Impossible, right? As a money manager I spend a decent amount of time explaining to clients, readers, family, and friends that the stock market does not mirror the economy in real time. Just because the unemployment rate is 9.5% and GDP growth is decelerating does not mean that the stock market is a poor investment option. Stock market returns and GDP growth simply do not track each other, and as a result, reading economic reports will not help you figure out where stock prices are headed.
As always, I try to present numbers to people so they do not simply have to take my word for it. In today’s world of media sound bytes and political maneuvering Americans all too often repeat something they heard from one of their favorite media or political pundits as if it was fact, even when a tiny bit of research can disprove the claim.
In order to show that stock market movements do not mimic the economy, I decided to compile data from 1958 (the first full year the S&P 500 index was published) through 2009. While I had no idea what the actual numbers would be, I was confident they would show that stocks and the economy shared a very low correlation. Sure enough, the results were even surprising to me. It turns out that the S&P 500 has performed best when GDP growth is actually negative (i.e. when the economy is in a recession). Since 1958 there have been 7 years when U.S. GDP shrank and the S&P 500 gained an average of 24% per year during those periods. Pretty interesting, right?
Here is the full data set. I divided economic growth into 4 subsets (negative, zero to 3%, 3 to 5%, and above 5%).
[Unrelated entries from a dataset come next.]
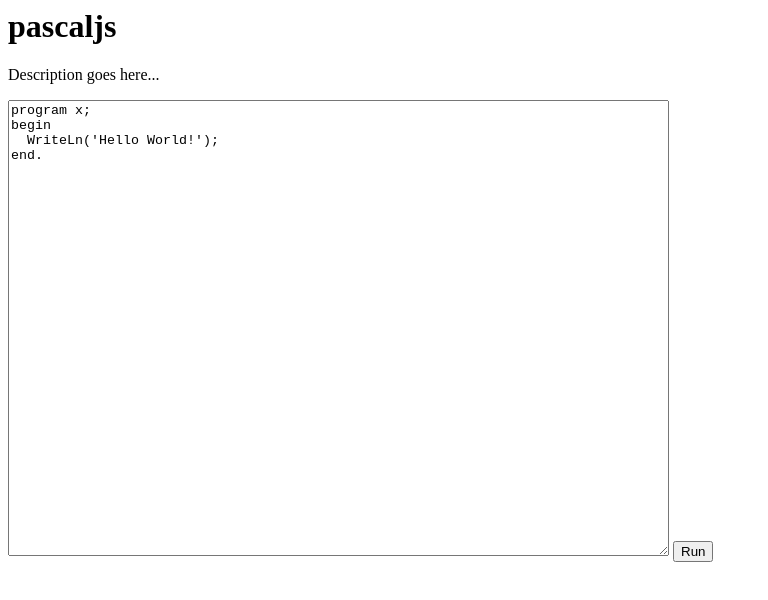
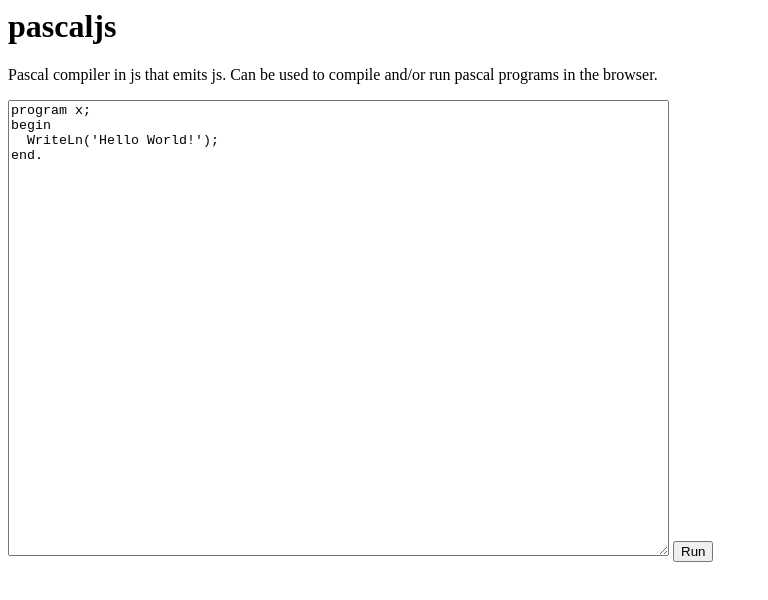
Before and after one commit to vidstige/pascaljs, a website: page demo/index.html in a window 1280 px wide. Shown: the whole page, without its empty margins (0-768 px from the left). Drawn offline with Linux system fonts and the light colour scheme; files whose address does not match are found by name.

Commit message:
description

```diff
--- a/demo/index.html
+++ b/demo/index.html
@@ -6,7 +6,8 @@
 
 <body>
 <h1>pascaljs</h1>
-<p>Description goes here...</p>
+<p>Pascal compiler in js that emits js. Can be used
+to compile and/or run pascal programs in the browser.</p>
 
 <div>
 <textarea id="program" rows="30" cols="80">
```
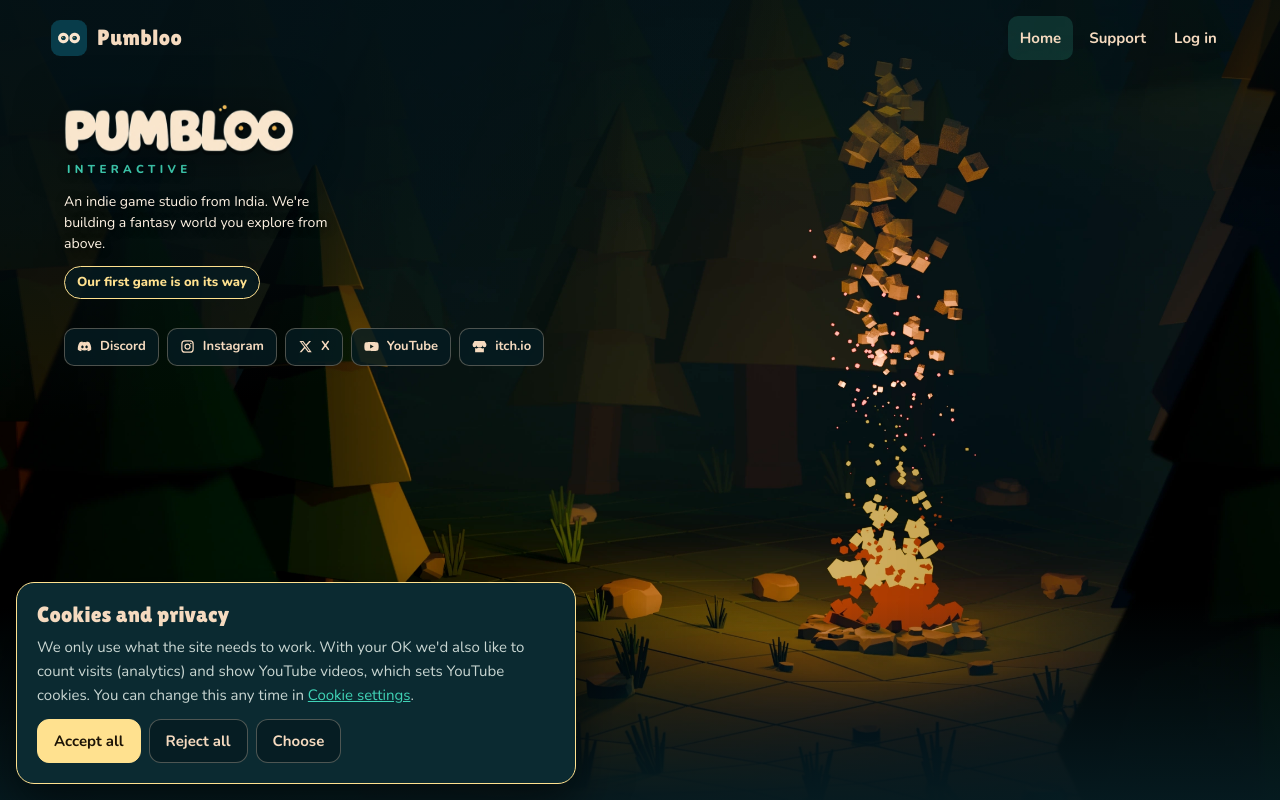
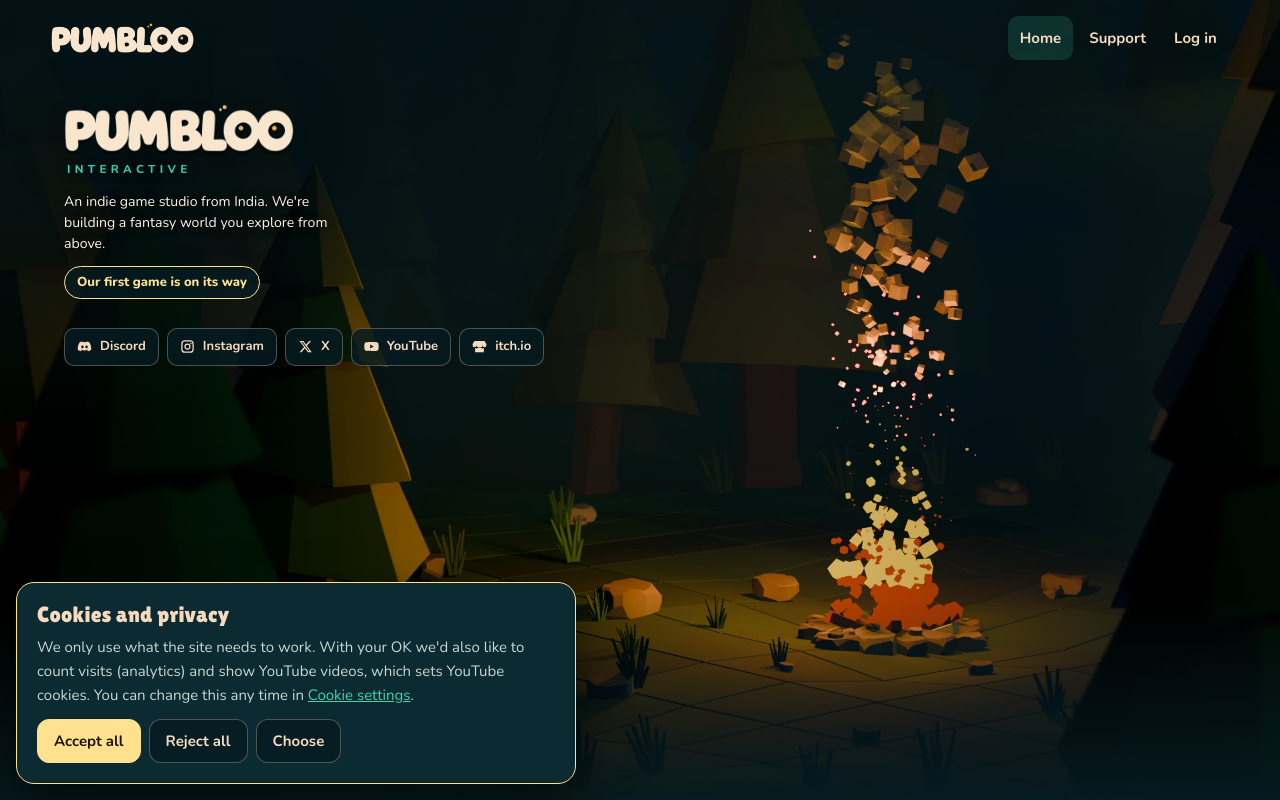
Before and after one commit to Pumbloo/pumbloo-website, a plain HTML site: page index.html in a window 1280 px wide. Shown: the top 800 px of the page. Drawn offline with Linux system fonts and the light colour scheme.

Commit message:
Add files via upload

```diff
--- a/assets/site.css
+++ b/assets/site.css
@@ -28,7 +28,8 @@ img,video{max-width:100%}
 .bar{position:absolute;top:0;left:0;right:0;z-index:20;display:flex;align-items:center;justify-content:space-between;gap:12px;padding:16px max(4vw,16px)}
 .bar.solid{position:sticky;background:rgba(6,28,34,.94);backdrop-filter:blur(8px);border-bottom:1px solid var(--line)}
 .brand{display:flex;align-items:center;gap:10px;color:var(--cream);text-decoration:none;font:22px/1 "Lilita One",sans-serif;letter-spacing:.02em}
-.brand img{width:36px;height:36px;border-radius:9px}
+.brand img{display:block;height:30px;width:auto}
+@media(max-width:600px){.brand img{height:24px}}
 .nav{display:flex;flex-wrap:wrap;gap:4px}
 .nav a{color:var(--cream);text-decoration:none;font-weight:700;font-size:15px;padding:10px 12px;border-radius:10px;min-height:44px;display:inline-flex;align-items:center}
 .nav a:hover,.nav a[aria-current=page]{background:rgba(64,211,182,.16);color:var(--cream)}
--- a/index.html
+++ b/index.html
@@ -18,7 +18,7 @@
 <body>
 <a class="skip" href="#main">Skip to content</a>
 <header class="bar">
-  <a class="brand" href="index.html"><img src="assets/icon.png" alt="" width="36" height="36">Pumbloo</a>
+  <a class="brand" href="index.html"><img src="assets/logo-wordmark.png" alt="Pumbloo Interactive home" width="1100" height="231"></a>
   <button class="btn menu" aria-expanded="false" aria-controls="nav">Menu</button>
   <nav id="nav" class="nav" aria-label="Main"><a href="index.html" aria-current=page>Home</a><a href="support.html">Support</a><a href="account.html">Log in</a></nav>
 </header>
```
Also changed, not shown: 404.html (+1 -1 lines), account.html (+1 -1 lines), cookies.html (+1 -1 lines), privacy.html (+1 -1 lines), refund.html (+1 -1 lines), support.html (+1 -1 lines), terms.html (+1 -1 lines).
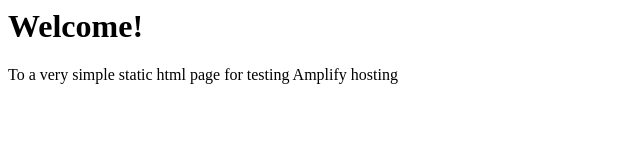
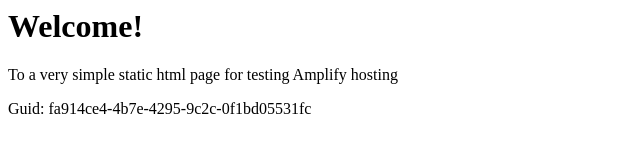
Before and after one commit to aws-aemilia-cdg/Github-PR-Commit-Integration-Test-DoNotTouch-Gith-OKSLNVO2-v1-prod-eu-west-3, a website: page src/index.html in a window 1280 px wide. Shown: the whole page, without its empty margins (0-640 px from the left). Drawn offline with Linux system fonts and the light colour scheme.

Commit message:
commit from integ tests

```diff
--- a/src/index.html
+++ b/src/index.html
@@ -1,3 +1,5 @@
+
+
 <html lang="en">
 
 <head>
@@ -10,6 +12,6 @@
 <body>
     <h1>Welcome!</h1>
     <p>To a very simple static html page for testing Amplify hosting</p>
-</body>
+    <p>Guid: fa914ce4-4b7e-4295-9c2c-0f1bd05531fc</p></body>
 
 </html>
```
As you can see, there is very little correlation between the economy and the stock market. Not only that, investors choosing to own stocks only in years with negative GDP growth would have earned nearly 4 times as much than investors choosing to invest only when GDP was growing at 5% or better. So the next time someone tells you the market is going to drop because the economy is bad or unemployment is high, send them a link to this blog post.